[User interface change data]
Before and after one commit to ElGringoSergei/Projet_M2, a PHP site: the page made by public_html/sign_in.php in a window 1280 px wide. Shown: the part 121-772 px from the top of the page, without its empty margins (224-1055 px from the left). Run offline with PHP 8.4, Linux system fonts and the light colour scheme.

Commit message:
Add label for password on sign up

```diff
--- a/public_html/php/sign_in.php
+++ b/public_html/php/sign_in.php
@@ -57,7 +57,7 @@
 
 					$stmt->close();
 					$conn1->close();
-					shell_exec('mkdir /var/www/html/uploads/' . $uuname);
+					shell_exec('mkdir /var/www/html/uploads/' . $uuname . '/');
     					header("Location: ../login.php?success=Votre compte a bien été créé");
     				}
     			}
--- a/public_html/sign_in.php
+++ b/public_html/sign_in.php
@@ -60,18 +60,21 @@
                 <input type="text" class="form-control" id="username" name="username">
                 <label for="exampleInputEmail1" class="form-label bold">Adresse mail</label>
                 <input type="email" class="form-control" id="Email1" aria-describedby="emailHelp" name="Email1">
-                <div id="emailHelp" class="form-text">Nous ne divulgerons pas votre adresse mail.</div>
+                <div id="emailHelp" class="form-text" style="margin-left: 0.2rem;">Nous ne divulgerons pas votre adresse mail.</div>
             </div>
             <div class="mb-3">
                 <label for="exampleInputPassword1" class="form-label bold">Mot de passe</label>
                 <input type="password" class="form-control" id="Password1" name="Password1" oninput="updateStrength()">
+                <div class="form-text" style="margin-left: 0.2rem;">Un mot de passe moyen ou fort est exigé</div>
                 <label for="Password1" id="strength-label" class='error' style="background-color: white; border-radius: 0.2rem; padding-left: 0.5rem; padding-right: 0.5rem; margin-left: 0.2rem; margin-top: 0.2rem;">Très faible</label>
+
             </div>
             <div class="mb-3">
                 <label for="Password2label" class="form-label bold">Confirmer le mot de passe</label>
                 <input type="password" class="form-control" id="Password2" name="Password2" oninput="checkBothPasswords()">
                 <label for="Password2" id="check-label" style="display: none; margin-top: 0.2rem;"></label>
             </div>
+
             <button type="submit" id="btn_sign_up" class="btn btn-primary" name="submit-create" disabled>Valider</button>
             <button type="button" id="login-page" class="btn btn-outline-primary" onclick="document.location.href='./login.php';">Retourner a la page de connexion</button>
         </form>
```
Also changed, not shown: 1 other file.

Assigned task: Give back the records above, character for character.

Result of the exercise:
Before and after one commit to ElGringoSergei/Projet_M2, a PHP site: the page made by public_html/sign_in.php in a window 1280 px wide. Shown: the part 121-772 px from the top of the page, without its empty margins (224-1055 px from the left). Run offline with PHP 8.4, Linux system fonts and the light colour scheme.

Commit message:
Add label for password on sign up

```diff
--- a/public_html/php/sign_in.php
+++ b/public_html/php/sign_in.php
@@ -57,7 +57,7 @@
 
 					$stmt->close();
 					$conn1->close();
-					shell_exec('mkdir /var/www/html/uploads/' . $uuname);
+					shell_exec('mkdir /var/www/html/uploads/' . $uuname . '/');
     					header("Location: ../login.php?success=Votre compte a bien été créé");
     				}
     			}
--- a/public_html/sign_in.php
+++ b/public_html/sign_in.php
@@ -60,18 +60,21 @@
                 <input type="text" class="form-control" id="username" name="username">
                 <label for="exampleInputEmail1" class="form-label bold">Adresse mail</label>
                 <input type="email" class="form-control" id="Email1" aria-describedby="emailHelp" name="Email1">
-                <div id="emailHelp" class="form-text">Nous ne divulgerons pas votre adresse mail.</div>
+                <div id="emailHelp" class="form-text" style="margin-left: 0.2rem;">Nous ne divulgerons pas votre adresse mail.</div>
             </div>
             <div class="mb-3">
                 <label for="exampleInputPassword1" class="form-label bold">Mot de passe</label>
                 <input type="password" class="form-control" id="Password1" name="Password1" oninput="updateStrength()">
+                <div class="form-text" style="margin-left: 0.2rem;">Un mot de passe moyen ou fort est exigé</div>
                 <label for="Password1" id="strength-label" class='error' style="background-color: white; border-radius: 0.2rem; padding-left: 0.5rem; padding-right: 0.5rem; margin-left: 0.2rem; margin-top: 0.2rem;">Très faible</label>
+
             </div>
             <div class="mb-3">
                 <label for="Password2label" class="form-label bold">Confirmer le mot de passe</label>
                 <input type="password" class="form-control" id="Password2" name="Password2" oninput="checkBothPasswords()">
                 <label for="Password2" id="check-label" style="display: none; margin-top: 0.2rem;"></label>
             </div>
+
             <button type="submit" id="btn_sign_up" class="btn btn-primary" name="submit-create" disabled>Valider</button>
             <button type="button" id="login-page" class="btn btn-outline-primary" onclick="document.location.href='./login.php';">Retourner a la page de connexion</button>
         </form>
```
Also changed, not shown: 1 other file.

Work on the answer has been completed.